Are Owners of a Partnership Personally Liable for Business Debts?

Business owners are wondering if personal assets like their house, savings and personal possessions are at risk if their enterprise goes into debt. Creditors have been known to raid bank accounts, garnish wages and foreclose mortgages. If your enterprise is classified as a sole proprietorship, it is important to note that you’ll be personally liable for every penny your business can’t pay.

Personal assets are generally threatened when all the partners in a firm are broke and business assets aren’t enough to pay dues. The partners of sole proprietorships are each 100% responsible for debts. Creditors can seize personal assets to pay off all of a company’s debts, not just the individual’s pro rata share.

When forming a partnership, owners are usually required to sign a personal guarantee for loans, leases and contracts, especially if they’re part of a corporation or LLC. Many suppliers, banks and landlords understand these shareholders don’t have legal liability for business debts, unlike members of a sole proprietorship. So, they often wont extend credit or loan money unless a personal guarantee is signed. Once this agreement is made, a creditor can sue to seize business assets if necessary.

Small corporations or LLCs might be required by banks to offer their house or real estate property as security for a loan.
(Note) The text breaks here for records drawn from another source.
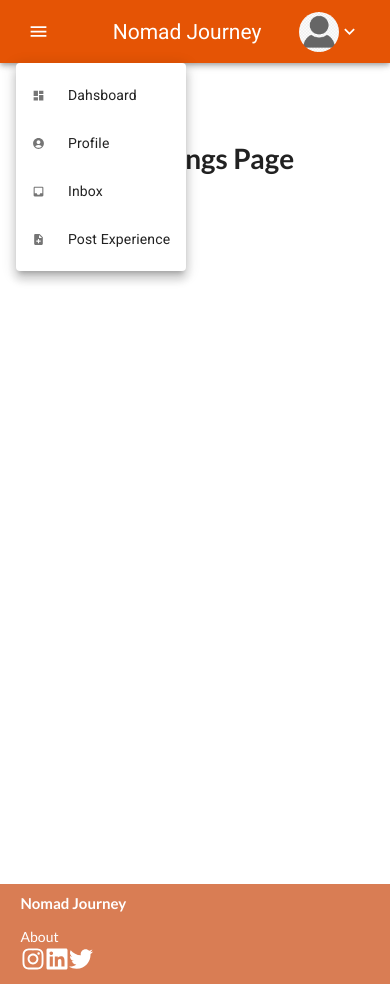
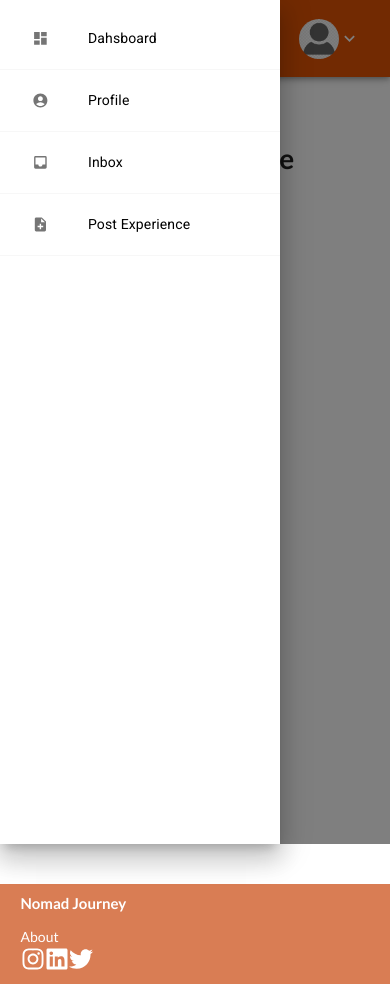
Before and after one commit to ByteBuilderSs/Nomad-Journey-Frontend, a React (Create React App) app: page /home/Settings in a window 390 px wide. Both pictures are taken after a click on the button 38 px from the left and 31 px from the top of the page. Built offline with nearby package versions, Linux system fonts and the light colour scheme.

Commit message:
[add] : sidebar

```diff
--- a/src/components/navbar/Navbar.css
+++ b/src/components/navbar/Navbar.css
@@ -8,9 +8,3 @@
 .css-7e0s21-MuiPaper-root-MuiAppBar-root {
     height: 4.5rem;
 }
-
-.appbar-notification-badge {
-    margin-left: 1rem;
-    cursor: pointer;
-    color: #fff !important;
-}
--- a/src/components/navbar/Navbar.jsx
+++ b/src/components/navbar/Navbar.jsx
@@ -10,7 +10,6 @@ import Container from "@mui/material/Container";
 import Avatar from "@mui/material/Avatar";
 import Tooltip from "@mui/material/Tooltip";
 import MenuItem from "@mui/material/MenuItem";
-import MenuIcon from "@mui/icons-material/Menu";
 import ListItemIcon from "@mui/material/ListItemIcon";
 import {
     MdSettings,
@@ -37,8 +36,7 @@ import { Button } from "bootstrap";
 import { useNavigate } from 'react-router-dom';
 import ManageAccountsOutlinedIcon from '@mui/icons-material/ManageAccountsOutlined';
 import LogoutOutlinedIcon from '@mui/icons-material/LogoutOutlined';
-
-
+import SideBarDrawer from "./sidebarDrawer/SideBarDrawer";
 
 const tabs = [
     {
@@ -75,10 +73,10 @@ const Nabar = (props) => {
     const [dir, setDir] = useState("ltr");
     const [anchorElNav, setAnchorElNav] = useState(null);
     const [anchorElUser, setAnchorElUser] = useState(null);
-    const [notifBadgeContent, setNotifBadgeContent] = useState(100);
     const [selectedTab, setSelectedTab] = useState(
         props.selectedTab ? props.selectedTab : 1
     );
+    const [openSideBarDrawer, setOpenSideBarDrawer] = useState(false);
 
     useEffect(() => {
         setSelectedTab(props.selectedTab);
@@ -104,14 +102,10 @@ const Nabar = (props) => {
         setAnchorElUser(null);
     }
 
-    const onNotifBadgeClick = () => {
-        if (notifBadgeContent) {
-            setNotifBadgeContent(null);
-        }
-        else {
-            setNotifBadgeContent(100);
-        }
-    };
+    const onSideBarIconClick = () => {
+        setOpenSideBarDrawer(!openSideBarDrawer);
+    }
+    /* */
 
     return (
         <div dir={dir} style={{ marginBottom: "10rem"}}>
@@ -121,51 +115,11 @@ const Nabar = (props) => {
                     <Box sx={{
                             flexGrow: 1,
                             display: {xs: "flex", lg: "none"},
-                            height: "4.5rem"
+                            height: "4.5rem",
+                            marginTop: "1rem",
                             }}
                         >
-                        <IconButton
-                            size="large"
-                            aria-label="user-profile"
-                            aria-controls="menu-appbar"
-                            aria-haspopup="true"
-                            color="inherit"
-                            onClick={handleOpenNavMenu}
-                            >
-                            <MenuIcon />
-                        </IconButton>
-                            <Menu
-                                id="menu-appbar"
-                                anchorOrigin={{
-                                    vertical: "top",
-                                    horizental: "right",
-                                }}
-                                keepMounted
-                                transformOrigin={{
-                                    vertical: "top",
-                                    horizental: "right"
-                                }}
-                                sx={{
-                                    mt: "-5.5rem",
-                                    display: {xs: "block", lg: "none"},
-                                }}
-                                open={Boolean(anchorElNav)}
-                                onClose={handleCloseNavMenu}
-                                >
-                                {tabs.map((page) => (
-                                    <MenuItem
-                                        component={Link}
-                                        to={page.route}
-                                        key={page.value}
-                                        onClick={handleCloseNavMenu}
-                                    >
-                                        <ListItemIcon>
-                                            {page.mobileIcon}
-                                        </ListItemIcon>
-                                        <Typography textAlign="center">{page.label}</Typography>
-                                    </MenuItem>
-                                ))}
-                            </Menu>
+                            <SideBarDrawer />
                         </Box>
                         <IconButton
                             style={{ marginLeft: "10rem", width: "4.1rem" }}
--- /dev/null
+++ b/src/components/navbar/sidebarDrawer/SideBarDrawer.jsx
@@ -0,0 +1,89 @@
+import Drawer from "@mui/material/Drawer";
+import Box from "@mui/material/Box";
+import { useState } from "react";
+import List from "@mui/material/List";
+import Divider from "@mui/material/Divider";
+import ListItem from "@mui/material/ListItem";
+import React from 'react';
+import { ListItemButton, ListItemIcon, ListItemText, Link } from "@mui/material";
+import {
+    MdSettings,
+    MdLogout,
+    MdManageAccounts,
+    MdInbox,
+    MdDashboard,
+    MdSettingsSuggest,
+    MdAccountCircle,
+    MdKeyboardArrowDown,
+    MdNoteAdd,
+} from "react-icons/md";
+import MenuIcon from "@mui/icons-material/Menu";
+import IconButton from "@mui/material/IconButton";
+
+
+const SideBarDrawer = (props) => {
+    const [openDrawer, setOpenDrawer] = useState(false);
+
+    return (
+        <Box>
+            <Drawer
+                anchor={"left"}
+                open={openDrawer}
+                onClose={() => setOpenDrawer(false)}
+                >
+                <Box
+                    sx={{ width: "20rem"}}
+                >
+                    <List>
+                        <ListItem>
+                            <ListItemButton component={Link} to="/">
+                                <ListItemIcon>
+                                    <MdDashboard style={{  fontSize: "1.2rem" }}/>
+                                </ListItemIcon>
+                                <ListItemText primary={"Dahsboard"} sx={{ color: "black"}}/>
+                            </ListItemButton>
+                        </ListItem>
+                        <Divider />
+                        <ListItem>
+                            <ListItemButton component={Link} to="/home/Profile/">
+                                <ListItemIcon>
+                                <MdAccountCircle style={{  fontSize: "1.2rem" }}/>
+                                </ListItemIcon>
+                                <ListItemText primary={"Profile"} sx={{ color: "black"}}/>
+                            </ListItemButton>
+                        </ListItem>
+                        <Divider />
+                        <ListItem>
+                            <ListItemButton  component={Link} to="/home/Inbox/">
+                                <ListItemIcon>
+                                    <MdInbox style={{  fontSize: "1.2rem" }}/>
+                                </ListItemIcon>
+                                <ListItemText primary={"Inbox"} sx={{ color: "black"}}/>
+                            </ListItemButton>
+                        </ListItem>
+                        <Divider />
+                        <ListItem>
+                            <ListItemButton component={Link} to="/home/PostExperience/">
+                                <ListItemIcon>
+                                    <MdNoteAdd style={{  fontSize: "1.2rem" }}/>
+                                </ListItemIcon>
+                                <ListItemText primary={"Post Experience"} sx={{ color: "black"}}/>
+                            </ListItemButton>
+                        </ListItem>
+                        <Divider />
+                    </List>
+                </Box>
+
+            </Drawer>
+            <IconButton
+                size="large"
+                onClick={() => setOpenDrawer(!openDrawer)}
+                >
+                <MenuIcon />
+            </IconButton>
+        </Box>
+
+    )
+}
+
+export default SideBarDrawer
```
Collaterals work similarly to personal guarantees: if a business defaults on a loan, shareholders of the company might lose property and valuables when creditors sue for foreclosure.

Yet another way to lose personal assets is to sign a purchase agreement or service contract. Some agreements are in the name of a corporation while others display the personal name of owners. If you don’t read a document closely, you might end up being responsible for debt that would otherwise be in the name of your firm.

Other ways you might be held responsible for a firm’s debts is using your credit card to fund the organization or being the victim of fraud and bad recordkeeping.

If you have any more questions about your business, feel free to contact GovDocFiling here.